Trump pushes plan to give 1.8m ‘Dreamers’ US citizenship but vastly change immigration policy
Trump has loudly backed a Republican-sponsored bill that will end chain migration and the immigration lottery - both backed by Democrats
US President Donald Trump has promoted a Republican plan to legalise 1.8 million undocumented young immigrants while spending billions on US-Mexico border security and significantly change decades of current policy.
In a White House statement, Trump urged the Senate to back the proposal, saying it accomplishes his vision for immigration, and rejected the Democrat-led approach that focuses on the young immigrants and borders while leaving current policy in place.
The full-throated endorsement of the plan comes as a group of bipartisan senators worked on a possible solution to the intractable issue that could earn enough support in the closely divided Senate.
The immigrants, who were brought into the US as children and are known as “Dreamers,” currently face potential deportation after March 25, when the Obama-era Deferred Action for Childhood Arrivals (DACA) programme ends.
Trump, promoting the Republican plan sponsored by Senate Judiciary Committee Chairman Charles Grassley of Iowa, said it “accomplishes the four pillars of the White House framework”.
Those pillars are, he said, “a lasting solution on DACA, ending chain migration, cancelling the visa lottery, and securing the border through building the wall and closing legal loopholes.”
“I am asking all senators, in both parties, to support the Grassley bill and to oppose any legislation that fails to fulfil these four pillars – that includes opposing any short-term ‘Band-Aid’ approach.”

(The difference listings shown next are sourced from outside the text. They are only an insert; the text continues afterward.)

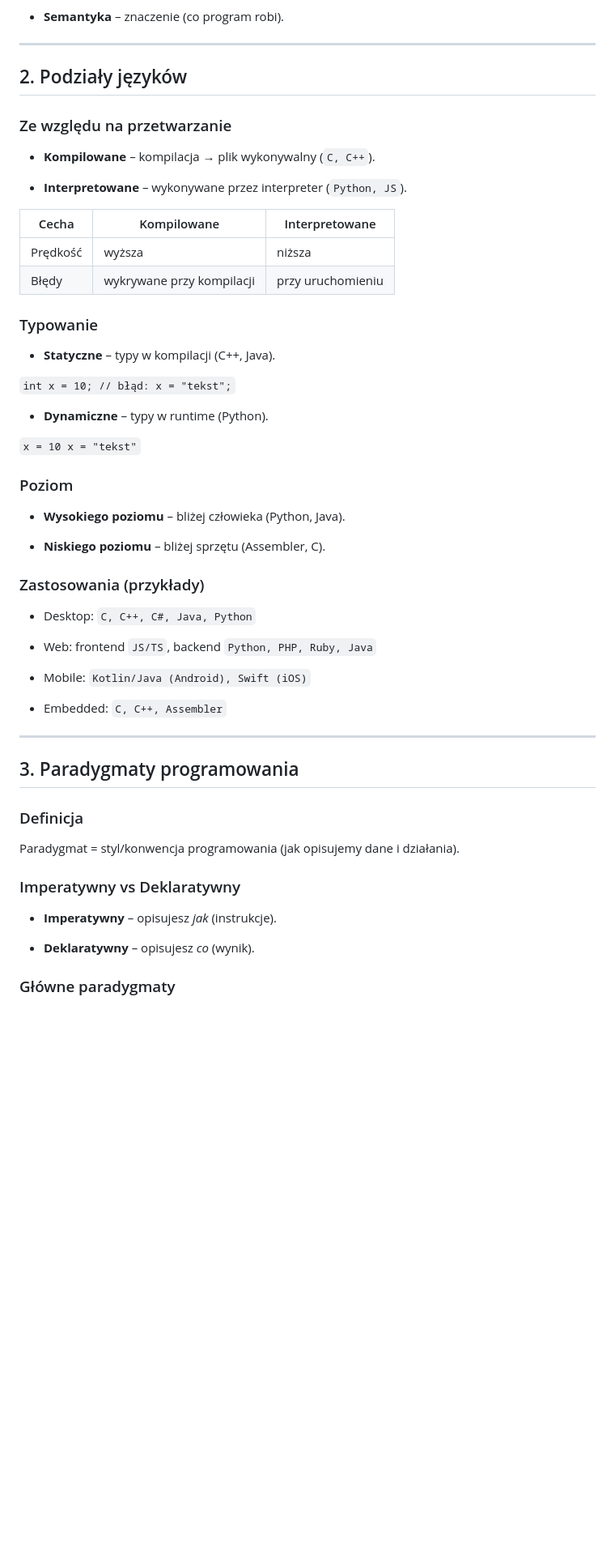
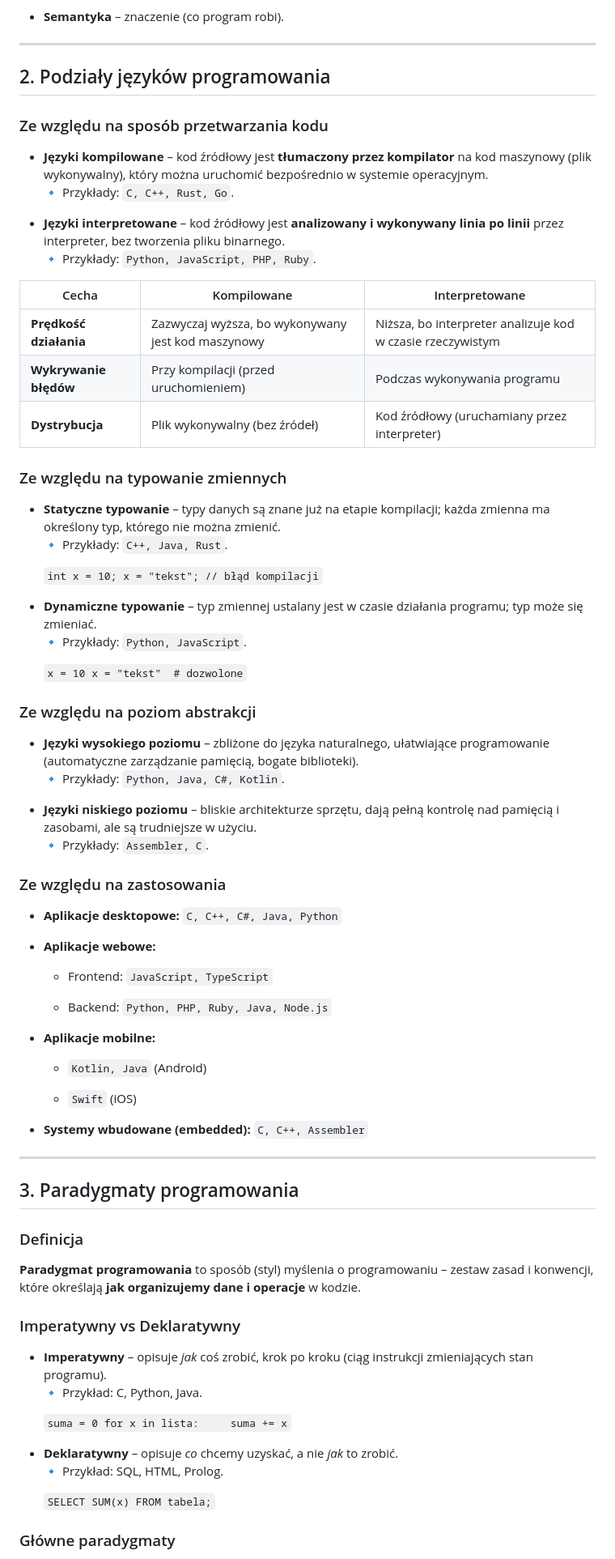
Before and after one commit to Misterbooom/Notatki-Z-Szko-y, a Markdown page: PAIP/Wprowadzenie Do programowania.md, the part around one of its changes. Shown at 81% size. GitHub-like rendering; blank space fills up the shorter version.

```diff
--- a/PAIP/Wprowadzenie Do programowania.md
+++ b/PAIP/Wprowadzenie Do programowania.md
@@ -186,48 +186,62 @@ Język programowania to formalny sposób zapisu algorytmu + reguły składni i s
 
 ---
 
-## 2. Podziały języków
+## 2. Podziały języków programowania
 
-### Ze względu na przetwarzanie
+### Ze względu na sposób przetwarzania kodu
 
-- **Kompilowane** – kompilacja → plik wykonywalny (`C, C++`).
+- **Języki kompilowane** – kod źródłowy jest **tłumaczony przez kompilator** na kod maszynowy (plik wykonywalny), który można uruchomić bezpośrednio w systemie operacyjnym.
+    🔹 Przykłady: `C, C++, Rust, Go`.
 
-- **Interpretowane** – wykonywane przez interpreter (`Python, JS`).
+- **Języki interpretowane** – kod źródłowy jest **analizowany i wykonywany linia po linii** przez interpreter, bez tworzenia pliku binarnego.
+    🔹 Przykłady: `Python, JavaScript, PHP, Ruby`.
 
 
 |Cecha|Kompilowane|Interpretowane|
 |---|---|---|
-|Prędkość|wyższa|niższa|
-|Błędy|wykrywane przy kompilacji|przy uruchomieniu|
+|**Prędkość działania**|Zazwyczaj wyższa, bo wykonywany jest kod maszynowy|Niższa, bo interpreter analizuje kod w czasie rzeczywistym|
+|**Wykrywanie błędów**|Przy kompilacji (przed uruchomieniem)|Podczas wykonywania programu|
+|**Dystrybucja**|Plik wykonywalny (bez źródeł)|Kod źródłowy (uruchamiany przez interpreter)|
 
-### Typowanie
+### Ze względu na typowanie zmiennych
 
-- **Statyczne** – typy w kompilacji (C++, Java).
+- **Statyczne typowanie** – typy danych są znane już na etapie kompilacji; każda zmienna ma określony typ, którego nie można zmienić.
+    🔹 Przykłady: `C++, Java, Rust`.
+
+    `int x = 10; x = "tekst"; // błąd kompilacji`
+
+- **Dynamiczne typowanie** – typ zmiennej ustalany jest w czasie działania programu; typ może się zmieniać.
+    🔹 Przykłady: `Python, JavaScript`.
+
+    `x = 10 x = "tekst"  # dozwolone`
 
 
-`int x = 10; // błąd: x = "tekst";`
+### Ze względu na poziom abstrakcji
 
-- **Dynamiczne** – typy w runtime (Python).
+- **Języki wysokiego poziomu** – zbliżone do języka naturalnego, ułatwiające programowanie (automatyczne zarządzanie pamięcią, bogate biblioteki).
+    🔹 Przykłady: `Python, Java, C#, Kotlin`.
+
+- **Języki niskiego poziomu** – bliskie architekturze sprzętu, dają pełną kontrolę nad pamięcią i zasobami, ale są trudniejsze w użyciu.
+    🔹 Przykłady: `Assembler, C`.
 
 
-`x = 10 x = "tekst"`
+### Ze względu na zastosowania
 
-### Poziom
+- **Aplikacje desktopowe:** `C, C++, C#, Java, Python`
 
-- **Wysokiego poziomu** – bliżej człowieka (Python, Java).
+- **Aplikacje webowe:**
 
-- **Niskiego poziomu** – bliżej sprzętu (Assembler, C).
+    - Frontend: `JavaScript, TypeScript`
 
+    - Backend: `Python, PHP, Ruby, Java, Node.js`
 
-### Zastosowania (przykłady)
+- **Aplikacje mobilne:**
 
-- Desktop: `C, C++, C#, Java, Python`
+    - `Kotlin, Java` (Android)
 
-- Web: frontend `JS/TS`, backend `Python, PHP, Ruby, Java`
+    - `Swift` (iOS)
 
-- Mobile: `Kotlin/Java (Android), Swift (iOS)`
-
-- Embedded: `C, C++, Assembler`
+- **Systemy wbudowane (embedded):** `C, C++, Assembler`
 
 
 ---
@@ -236,13 +250,19 @@ Język programowania to formalny sposób zapisu algorytmu + reguły składni i s
 
 ### Definicja
 
-Paradygmat = styl/konwencja programowania (jak opisujemy dane i działania).
+**Paradygmat programowania** to sposób (styl) myślenia o programowaniu – zestaw zasad i konwencji, które określają **jak organizujemy dane i operacje** w kodzie.
 
 ### Imperatywny vs Deklaratywny
 
-- **Imperatywny** – opisujesz _jak_ (instrukcje).
+- **Imperatywny** – opisuje _jak_ coś zrobić, krok po kroku (ciąg instrukcji zmieniających stan programu).
+    🔹 Przykład: C, Python, Java.
 
-- **Deklaratywny** – opisujesz _co_ (wynik).
+    `suma = 0 for x in lista:     suma += x`
+
+- **Deklaratywny** – opisuje _co_ chcemy uzyskać, a nie _jak_ to zrobić.
+    🔹 Przykład: SQL, HTML, Prolog.
+
+    `SELECT SUM(x) FROM tabela;`
 
 
 ### Główne paradygmaty
```
Also changed, not shown: other parts of PAIP/Wprowadzenie Do programowania.md (+34 -36 lines).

Republican Majority Leader Mitch McConnell of Kentucky also backed the plan, and most Republicans on Tuesday appeared to be rallying behind the proposal by Grassley and six other Republican senators.
It fulfils Trump’s calls to legalise 1.8 million dreamers, immediately authorises spending at least US$25 billion to bolster defences along the US-Mexico border.

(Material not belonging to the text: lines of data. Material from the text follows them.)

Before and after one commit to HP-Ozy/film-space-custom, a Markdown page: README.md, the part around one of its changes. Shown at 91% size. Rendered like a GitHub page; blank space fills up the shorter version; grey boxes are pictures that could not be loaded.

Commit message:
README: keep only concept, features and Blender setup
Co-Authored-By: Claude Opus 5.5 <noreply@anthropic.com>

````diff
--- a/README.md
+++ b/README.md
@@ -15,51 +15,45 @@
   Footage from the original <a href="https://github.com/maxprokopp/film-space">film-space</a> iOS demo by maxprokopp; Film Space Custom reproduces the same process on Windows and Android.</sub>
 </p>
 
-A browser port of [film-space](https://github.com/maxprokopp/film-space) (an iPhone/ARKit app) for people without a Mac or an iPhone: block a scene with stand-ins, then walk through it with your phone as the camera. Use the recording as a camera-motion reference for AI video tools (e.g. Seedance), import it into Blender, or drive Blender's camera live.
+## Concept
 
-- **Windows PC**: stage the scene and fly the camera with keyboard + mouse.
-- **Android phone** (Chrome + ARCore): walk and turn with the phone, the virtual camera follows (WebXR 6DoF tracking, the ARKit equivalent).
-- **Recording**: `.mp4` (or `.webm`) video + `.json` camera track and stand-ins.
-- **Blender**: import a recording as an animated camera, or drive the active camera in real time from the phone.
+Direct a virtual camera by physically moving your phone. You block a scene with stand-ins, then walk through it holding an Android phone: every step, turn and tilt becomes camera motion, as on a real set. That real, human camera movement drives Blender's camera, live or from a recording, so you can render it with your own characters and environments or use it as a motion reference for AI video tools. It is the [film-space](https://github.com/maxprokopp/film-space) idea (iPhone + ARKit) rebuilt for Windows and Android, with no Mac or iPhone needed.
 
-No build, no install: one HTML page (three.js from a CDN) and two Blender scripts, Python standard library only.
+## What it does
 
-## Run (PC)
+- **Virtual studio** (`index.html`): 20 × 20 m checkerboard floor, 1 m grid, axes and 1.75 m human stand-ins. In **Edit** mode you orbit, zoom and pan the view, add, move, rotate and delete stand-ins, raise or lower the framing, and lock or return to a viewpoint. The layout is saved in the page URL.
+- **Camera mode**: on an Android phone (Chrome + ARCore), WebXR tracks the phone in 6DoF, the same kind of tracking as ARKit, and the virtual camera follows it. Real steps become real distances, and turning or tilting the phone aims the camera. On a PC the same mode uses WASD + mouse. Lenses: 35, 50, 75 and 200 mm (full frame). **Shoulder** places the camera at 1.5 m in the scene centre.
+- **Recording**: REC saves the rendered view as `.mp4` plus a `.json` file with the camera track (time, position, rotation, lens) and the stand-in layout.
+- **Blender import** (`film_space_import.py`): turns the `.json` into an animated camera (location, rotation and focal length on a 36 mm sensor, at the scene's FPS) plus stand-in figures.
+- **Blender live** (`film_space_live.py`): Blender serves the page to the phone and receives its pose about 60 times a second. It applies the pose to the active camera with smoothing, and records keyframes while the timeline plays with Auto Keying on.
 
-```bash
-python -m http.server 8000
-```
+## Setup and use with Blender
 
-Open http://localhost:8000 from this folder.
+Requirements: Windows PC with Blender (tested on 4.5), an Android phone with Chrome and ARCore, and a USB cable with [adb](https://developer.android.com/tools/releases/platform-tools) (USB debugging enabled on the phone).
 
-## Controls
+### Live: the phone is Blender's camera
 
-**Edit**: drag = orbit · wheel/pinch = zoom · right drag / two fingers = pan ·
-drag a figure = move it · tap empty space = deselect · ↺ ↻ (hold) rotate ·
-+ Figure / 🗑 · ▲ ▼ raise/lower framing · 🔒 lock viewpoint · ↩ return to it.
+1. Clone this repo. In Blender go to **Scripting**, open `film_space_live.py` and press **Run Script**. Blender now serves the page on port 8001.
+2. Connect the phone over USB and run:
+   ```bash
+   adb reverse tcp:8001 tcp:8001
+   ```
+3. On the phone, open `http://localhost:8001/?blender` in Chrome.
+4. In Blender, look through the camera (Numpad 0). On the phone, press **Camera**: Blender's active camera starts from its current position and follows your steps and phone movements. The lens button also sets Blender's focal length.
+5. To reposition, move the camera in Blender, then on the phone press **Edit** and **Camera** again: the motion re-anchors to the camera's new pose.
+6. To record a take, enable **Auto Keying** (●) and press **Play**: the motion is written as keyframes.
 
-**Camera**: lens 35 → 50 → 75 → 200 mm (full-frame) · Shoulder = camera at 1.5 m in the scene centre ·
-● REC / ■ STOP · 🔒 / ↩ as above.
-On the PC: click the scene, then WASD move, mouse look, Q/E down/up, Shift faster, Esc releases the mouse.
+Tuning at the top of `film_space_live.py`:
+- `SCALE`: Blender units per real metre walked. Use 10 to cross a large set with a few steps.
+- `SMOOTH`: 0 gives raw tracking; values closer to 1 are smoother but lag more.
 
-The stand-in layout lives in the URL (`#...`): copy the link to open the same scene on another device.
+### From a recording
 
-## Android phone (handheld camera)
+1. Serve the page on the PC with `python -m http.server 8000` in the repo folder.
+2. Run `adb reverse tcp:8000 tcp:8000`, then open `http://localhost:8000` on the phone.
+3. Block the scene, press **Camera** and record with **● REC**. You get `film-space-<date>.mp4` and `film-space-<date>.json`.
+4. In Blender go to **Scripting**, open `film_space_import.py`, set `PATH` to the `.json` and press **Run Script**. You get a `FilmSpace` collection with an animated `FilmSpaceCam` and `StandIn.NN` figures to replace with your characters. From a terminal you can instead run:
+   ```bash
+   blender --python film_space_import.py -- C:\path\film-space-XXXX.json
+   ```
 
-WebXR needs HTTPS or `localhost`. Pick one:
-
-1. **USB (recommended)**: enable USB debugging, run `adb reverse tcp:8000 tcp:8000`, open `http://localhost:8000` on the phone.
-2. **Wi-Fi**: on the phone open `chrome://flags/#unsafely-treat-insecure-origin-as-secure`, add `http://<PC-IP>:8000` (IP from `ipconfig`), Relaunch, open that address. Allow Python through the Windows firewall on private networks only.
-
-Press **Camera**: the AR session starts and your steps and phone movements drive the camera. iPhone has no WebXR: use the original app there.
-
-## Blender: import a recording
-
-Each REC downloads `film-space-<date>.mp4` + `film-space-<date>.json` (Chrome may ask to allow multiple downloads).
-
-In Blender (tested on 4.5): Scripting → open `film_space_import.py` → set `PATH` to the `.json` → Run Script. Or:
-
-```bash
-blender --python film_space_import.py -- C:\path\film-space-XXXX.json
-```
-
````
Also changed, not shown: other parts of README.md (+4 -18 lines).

However, in moves sure to upset Democrats, it also makes changes to “chain” immigration programmes that allow relatives of US citizens to gain citizenship, and ends a diversity lottery system used to promote immigration from smaller countries.

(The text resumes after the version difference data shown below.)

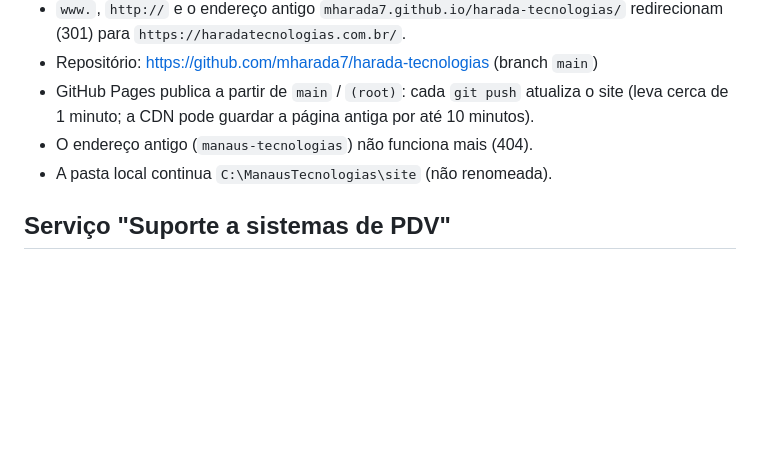
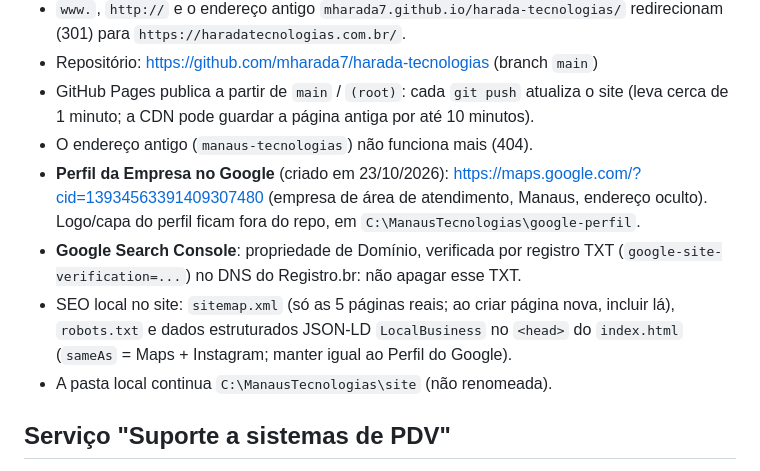
Before and after one commit to mharada7/harada-tecnologias, a Markdown page: CLAUDE.md, the part around the change. GitHub-like rendering; blank space fills up the shorter version.

Commit message:
CLAUDE.md: Perfil do Google, Search Console e SEO local

```diff
--- a/CLAUDE.md
+++ b/CLAUDE.md
@@ -39,6 +39,14 @@ Slogan: "Conectando a Amazônia ao Futuro".
 - GitHub Pages publica a partir de `main` / `(root)`: cada `git push` atualiza o site
   (leva cerca de 1 minuto; a CDN pode guardar a página antiga por até 10 minutos).
 - O endereço antigo (`manaus-tecnologias`) não funciona mais (404).
+- **Perfil da Empresa no Google** (criado em 23/10/2026): https://maps.google.com/?cid=13934563391409307480
+  (empresa de área de atendimento, Manaus, endereço oculto). Logo/capa do perfil ficam fora do
+  repo, em `C:\ManausTecnologias\google-perfil`.
+- **Google Search Console**: propriedade de Domínio, verificada por registro TXT
+  (`google-site-verification=...`) no DNS do Registro.br: não apagar esse TXT.
+- SEO local no site: `sitemap.xml` (só as 5 páginas reais; ao criar página nova, incluir lá),
+  `robots.txt` e dados estruturados JSON-LD `LocalBusiness` no `<head>` do `index.html`
+  (`sameAs` = Maps + Instagram; manter igual ao Perfil do Google).
 - A pasta local continua `C:\ManausTecnologias\site` (não renomeada).
 
 ## Serviço "Suporte a sistemas de PDV"
```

Senate Minority Leader Charles Schumer of New York said the Grassley plan unfairly targets family-based immigration.
The Democrat also argued that making such broad changes as part of a plan to legalise just a few million people “makes no sense.”
Meanwhile, Trump said he is “encouraged” by ongoing attempts to build support for a more conservative immigration reform plan introduced by House Judiciary Committee Chairman Bob Goodlatte of Virginia, a Republican.
Republican House leaders planned to spend Wednesday whipping potential support for the bill, which is opposed by Democrats and several Republicans because of its aggressive border security policy and changes to family-based immigration.